{59.} "Is the knowledge of the civil law, then, of no advantage to the orator? I cannot deny that every kind of knowledge is of advantage, especially to him whose eloquence ought to be adorned with variety of matter; but the things which are absolutely necessary to an orator are numerous, important, and difficult, so that I would not distract his industry among too many studies. [251] Who can deny that the gesture and grace of Roscius are necessary in the orator's action and deportment? Yet nobody would advise youths that are studying oratory to labour in forming their attitudes like players. What is so necessary to an orator as the voice? Yet, by my recommendation, no student in eloquence will be a slave to his voice like the Greeks and tragic actors, ** who pass whole years in sedentary declamation, and daily, before they venture upon delivery, raise their voice by degrees as they sit, and, when they have finished pleading, sit down again, and lower and recover it, as it were, through a scale, from the highest to the deepest tone.
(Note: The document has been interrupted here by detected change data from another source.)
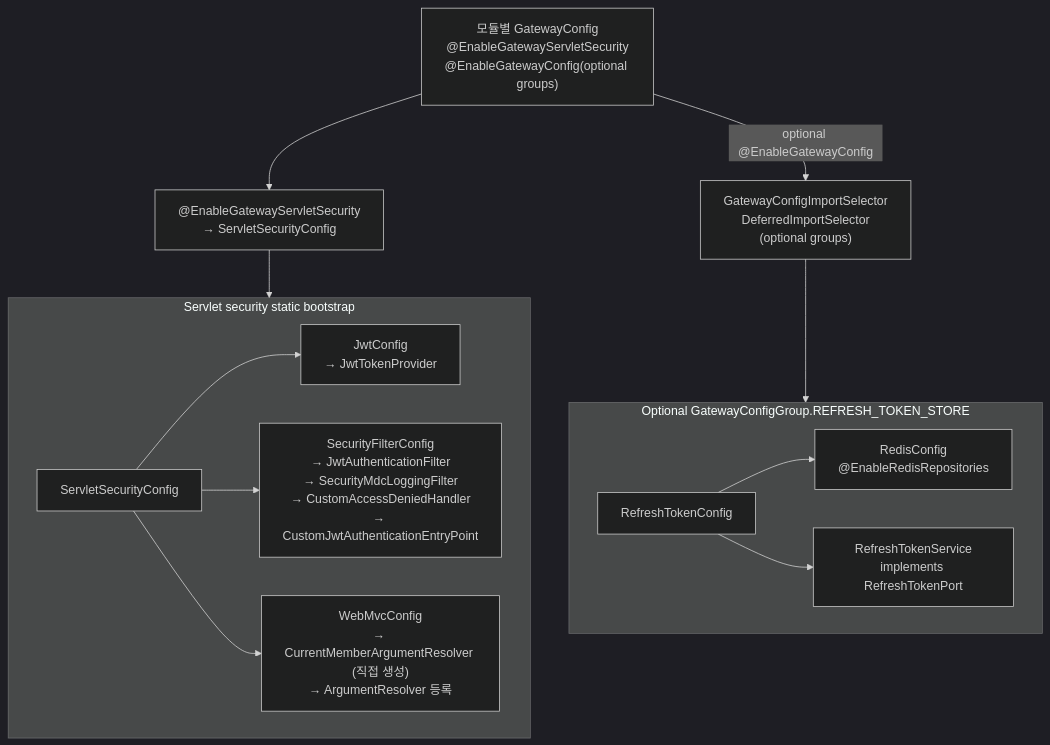
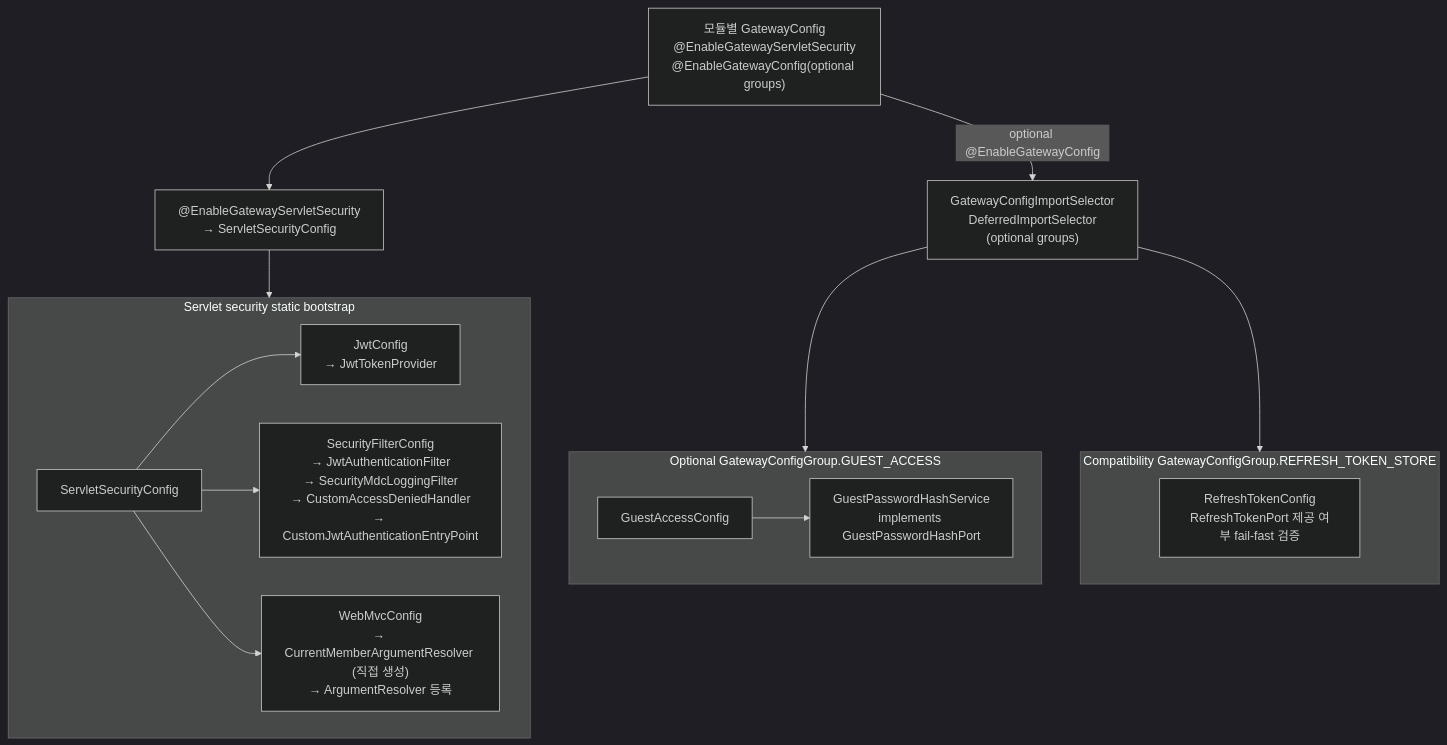
Before and after one commit to TEAM-BEAT/BEAT-SERVER: the second of 4 diagrams in gateway/README.md, drawn with Mermaid (dark theme). The commit also changed other lines of this file and 36 other files, not shown here.

Commit message:
refactor: align gateway logging and Redis boundaries

````diff
--- a/gateway/README.md
+++ b/gateway/README.md
@@ -120,30 +118,33 @@
 ```mermaid
 flowchart TB
     ModuleGatewayConfig["모듈별 GatewayConfig<br/>@EnableGatewayServletSecurity<br/>@EnableGatewayConfig(optional groups)"]
     Selector["GatewayConfigImportSelector<br/>DeferredImportSelector<br/>(optional groups)"]
 
     ServletBootstrap["@EnableGatewayServletSecurity<br/>→ ServletSecurityConfig"]
 
     subgraph SERVLET_BOOTSTRAP["Servlet security static bootstrap"]
         ServletSecurityConfig["ServletSecurityConfig"]
         JwtConfig["JwtConfig<br/>→ JwtTokenProvider"]
         SecurityConfig["SecurityFilterConfig<br/>→ JwtAuthenticationFilter<br/>→ SecurityMdcLoggingFilter<br/>→ CustomAccessDeniedHandler<br/>→ CustomJwtAuthenticationEntryPoint"]
         WebMvcConfig["WebMvcConfig<br/>→ CurrentMemberArgumentResolver (직접 생성)<br/>→ ArgumentResolver 등록"]
     end
 
-    subgraph REFRESH_TOKEN_STORE["Optional GatewayConfigGroup.REFRESH_TOKEN_STORE"]
-        RefreshTokenConfig["RefreshTokenConfig"]
-        RedisConfig["RedisConfig<br/>@EnableRedisRepositories"]
-        RefreshTokenService["RefreshTokenService<br/>implements RefreshTokenPort"]
+    subgraph GUEST_ACCESS["Optional GatewayConfigGroup.GUEST_ACCESS"]
+        GuestAccessConfig["GuestAccessConfig"]
+        GuestPasswordHashService["GuestPasswordHashService<br/>implements GuestPasswordHashPort"]
+    end
+
+    subgraph REFRESH_TOKEN_STORE["Compatibility GatewayConfigGroup.REFRESH_TOKEN_STORE"]
+        RefreshTokenConfig["RefreshTokenConfig<br/>RefreshTokenPort 제공 여부 fail-fast 검증"]
     end
 
     ModuleGatewayConfig --> ServletBootstrap
     ModuleGatewayConfig -->|optional @EnableGatewayConfig| Selector
     ServletBootstrap --> SERVLET_BOOTSTRAP
+    Selector --> GUEST_ACCESS
     Selector --> REFRESH_TOKEN_STORE
     ServletSecurityConfig --> JwtConfig
     ServletSecurityConfig --> SecurityConfig
     ServletSecurityConfig --> WebMvcConfig
-    RefreshTokenConfig --> RedisConfig
-    RefreshTokenConfig --> RefreshTokenService
+    GuestAccessConfig --> GuestPasswordHashService
 ```
````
If we should do this, they whose cases we undertake would be condemned, before we had repeated the paean and the (?) munio ** as often as is prescribed. [252] But if we must not employ ourselves upon gesture, which is of great service to the orator, or upon the culture of the voice, which alone is a great recommendation and support of eloquence; and if we can only improve in either, in proportion to the leisure afforded us in this field of daily business; how much less must we apply to the occupation of learning the civil law? of which we may learn the chief points without regular study, and which is also unlike those other matters in this respect, that power of voice and gesture cannot be got suddenly, or caught up from another person, but a knowledge of the law, as far as it is useful in any case, may be gained on the shortest possible notice, either from learned men or from books. [253] Those eminent Greek orators, therefore, as they are unskilled in the law themselves, have, in their lawsuits, men acquainted with the law to assist them, who are, as you before observed, called pragmatici. In this respect our countrymen act far better, as they would have the laws and judicial decisions supported by the authority of men of the highest rank. But the Greeks would not have neglected, if they had thought it necessary, to instruct the orator in the civil law, instead of allowing him a pragmaticus for an assistant.    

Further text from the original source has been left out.